see review (too many to list)
First field strip is daunting
It has some kick
Oh, the custom 98. When I first got into paintball in august of 2003, I'd made the decision that I wanted my own gear. So I journeyed to sports authority to seek out a weapon befitting of my anxious, un-tested hands.
Though the tippmann A5 caught my eye, the 98, with its full starter's package and 100 dollar price tag, caught my mother's. That, coupled with a 1000 rounds of Zap tork paintballs, got me started on a long and epic journey. I had my first gun in my hands, and a whole, wooded world to conquer. life was good.
For four years, I played sporadic outdoor games (there were times when I didn't play for ages, hence the reason why I have before listed my paintball experience as less than five years) with this marker. For four years, I never touched a thing except the safety and the trigger. This gun is DEPENDABLE. no matter what you do or don't do to it, it will shoot when you pull the trigger.
So when I started getting really into paintball in early 2008, you can imagine how field stripping this thing for the first time was. To say it was daunting would be an understatement; I was suddenly confronted with a whole array of parts, and I'd long ago lost the owners manual. As daunting as this was at first, after about ten minutes of fiddling with things, I had it down. It's like working on your favorite old car; yea, the first time you open up the hood, it'll be confusing. but with two hands and some common sense, you can figure it out in no time. And if, by the end of the first field strip, you still find it daunting, think of it this way. By the time your 98 needs another field strip, you probably won't remember how bad it was the first time around.
Operation is simple, and shooting this thing is just... fun. Despite being the proud owner of an Eclipse SL, I still shoot this every now and again. There's just something about flipping a manual safety off, pulling back on the charging lever, and feeling that kick against your shoulder, that unmistakeable loud pop, every time you pull the trigger that reminds you of why exactly you first started playing paintball. It's very much a "grab and go" kind of marker.

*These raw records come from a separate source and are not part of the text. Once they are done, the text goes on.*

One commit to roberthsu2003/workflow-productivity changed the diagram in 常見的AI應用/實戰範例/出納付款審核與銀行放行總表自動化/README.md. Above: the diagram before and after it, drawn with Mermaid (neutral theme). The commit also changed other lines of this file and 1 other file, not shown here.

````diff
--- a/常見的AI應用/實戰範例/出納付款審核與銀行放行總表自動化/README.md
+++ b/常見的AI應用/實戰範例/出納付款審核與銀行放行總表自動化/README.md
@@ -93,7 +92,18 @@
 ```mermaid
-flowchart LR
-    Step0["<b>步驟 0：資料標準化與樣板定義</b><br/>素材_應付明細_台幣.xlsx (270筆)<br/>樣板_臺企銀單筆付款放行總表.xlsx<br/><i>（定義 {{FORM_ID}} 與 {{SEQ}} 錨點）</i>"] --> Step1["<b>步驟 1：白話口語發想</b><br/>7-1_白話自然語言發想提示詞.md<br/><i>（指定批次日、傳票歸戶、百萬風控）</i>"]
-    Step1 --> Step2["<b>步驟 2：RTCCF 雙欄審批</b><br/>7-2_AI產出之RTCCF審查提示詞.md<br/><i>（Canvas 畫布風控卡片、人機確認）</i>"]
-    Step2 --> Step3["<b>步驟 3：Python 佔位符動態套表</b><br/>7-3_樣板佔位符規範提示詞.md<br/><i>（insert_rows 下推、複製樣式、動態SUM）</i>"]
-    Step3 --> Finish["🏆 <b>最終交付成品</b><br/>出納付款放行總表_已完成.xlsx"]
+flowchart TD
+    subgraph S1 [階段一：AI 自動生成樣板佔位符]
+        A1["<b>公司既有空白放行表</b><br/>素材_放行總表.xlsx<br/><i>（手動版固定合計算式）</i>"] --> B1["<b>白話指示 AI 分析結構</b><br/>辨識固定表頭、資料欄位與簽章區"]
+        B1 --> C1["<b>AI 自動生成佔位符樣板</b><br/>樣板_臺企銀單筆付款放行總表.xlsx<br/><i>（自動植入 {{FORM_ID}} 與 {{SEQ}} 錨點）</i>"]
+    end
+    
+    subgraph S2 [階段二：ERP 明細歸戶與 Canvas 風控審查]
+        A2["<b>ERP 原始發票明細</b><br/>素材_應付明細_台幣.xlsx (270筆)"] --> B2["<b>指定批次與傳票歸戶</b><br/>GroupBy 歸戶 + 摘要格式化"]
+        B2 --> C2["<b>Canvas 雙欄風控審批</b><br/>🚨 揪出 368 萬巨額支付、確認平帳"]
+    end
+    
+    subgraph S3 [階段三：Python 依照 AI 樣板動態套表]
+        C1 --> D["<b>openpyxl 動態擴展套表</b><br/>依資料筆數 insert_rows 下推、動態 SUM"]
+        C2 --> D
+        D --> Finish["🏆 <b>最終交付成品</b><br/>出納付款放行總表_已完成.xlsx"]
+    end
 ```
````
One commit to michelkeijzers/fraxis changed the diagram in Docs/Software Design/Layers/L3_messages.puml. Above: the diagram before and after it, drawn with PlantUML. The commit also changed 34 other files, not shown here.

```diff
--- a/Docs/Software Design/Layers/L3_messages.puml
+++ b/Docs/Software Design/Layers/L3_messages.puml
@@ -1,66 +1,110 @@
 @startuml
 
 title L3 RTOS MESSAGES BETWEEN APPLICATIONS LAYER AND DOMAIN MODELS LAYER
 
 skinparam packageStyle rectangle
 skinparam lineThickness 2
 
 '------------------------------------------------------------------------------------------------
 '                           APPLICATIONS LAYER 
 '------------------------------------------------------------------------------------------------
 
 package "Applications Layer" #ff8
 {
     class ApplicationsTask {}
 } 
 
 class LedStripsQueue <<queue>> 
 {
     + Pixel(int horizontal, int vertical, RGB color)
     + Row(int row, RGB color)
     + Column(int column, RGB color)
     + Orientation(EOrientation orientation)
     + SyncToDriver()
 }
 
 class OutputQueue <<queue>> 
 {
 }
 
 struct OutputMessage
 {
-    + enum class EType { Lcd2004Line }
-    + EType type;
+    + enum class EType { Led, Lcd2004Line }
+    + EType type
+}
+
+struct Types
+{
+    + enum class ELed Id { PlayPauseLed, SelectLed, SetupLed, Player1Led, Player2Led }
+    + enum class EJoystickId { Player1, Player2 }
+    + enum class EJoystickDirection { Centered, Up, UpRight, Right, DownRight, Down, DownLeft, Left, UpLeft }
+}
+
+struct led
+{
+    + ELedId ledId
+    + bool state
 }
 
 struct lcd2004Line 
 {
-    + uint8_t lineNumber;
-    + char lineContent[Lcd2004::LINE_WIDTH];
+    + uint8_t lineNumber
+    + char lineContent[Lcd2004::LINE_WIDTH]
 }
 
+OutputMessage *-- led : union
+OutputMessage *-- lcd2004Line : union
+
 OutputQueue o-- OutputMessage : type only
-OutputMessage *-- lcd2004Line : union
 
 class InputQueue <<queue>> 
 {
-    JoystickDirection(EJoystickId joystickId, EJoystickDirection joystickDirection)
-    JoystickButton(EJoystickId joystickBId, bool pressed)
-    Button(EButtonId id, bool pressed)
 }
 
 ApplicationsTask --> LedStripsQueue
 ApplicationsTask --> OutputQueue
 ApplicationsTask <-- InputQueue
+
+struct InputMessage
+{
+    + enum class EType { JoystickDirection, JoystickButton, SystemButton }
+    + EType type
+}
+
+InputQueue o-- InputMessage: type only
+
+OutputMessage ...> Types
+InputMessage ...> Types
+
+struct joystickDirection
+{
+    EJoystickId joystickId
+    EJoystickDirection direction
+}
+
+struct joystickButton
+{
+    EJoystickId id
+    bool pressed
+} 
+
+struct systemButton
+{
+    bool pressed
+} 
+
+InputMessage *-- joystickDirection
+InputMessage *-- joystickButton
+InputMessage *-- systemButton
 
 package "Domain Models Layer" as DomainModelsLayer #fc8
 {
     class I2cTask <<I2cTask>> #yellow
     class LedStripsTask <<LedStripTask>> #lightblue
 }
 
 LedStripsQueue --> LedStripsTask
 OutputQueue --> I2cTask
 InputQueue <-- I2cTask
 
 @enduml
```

Yea, it has some kick. This might bother some, but to anyone that's ever used a real firearm, you'll barely notice it. As a shooting platform, the 98, with its built in front grip, is very stable, allowing you to get a good feel for the marker. The iron sights are a joke, but you can use the front sight as a sort of landmark for where your shots are landing. There are any number of things you can do to a 98 nowadays, so for those of you that want more, you can get it.
The tippmann 98 is the perfect beginner's marker. It is high quality, extraordinarily dependable, and equally low maintanence. It's a gun that doesn't need to be babied to work well, and can afford the common mistakes new players make in maintaining their markers.
In closing, if you're considering getting into the sport, and are wondering which of the many "beginner's" markers to get, wonder no more. The 98 is, in my humble opinion, one of the best paintball markers ever made in terms of value, reliability, and ease of use. Six years after buying this marker, I still hold every other paintball marker to its standard of durability and quality. It still rides in my gearbag, right alongside my SL8R. That should tell you something.
Go with a tippmann. You might just get hooked. 10/10 for being everything a marker should be and for getting me addicted to paintball.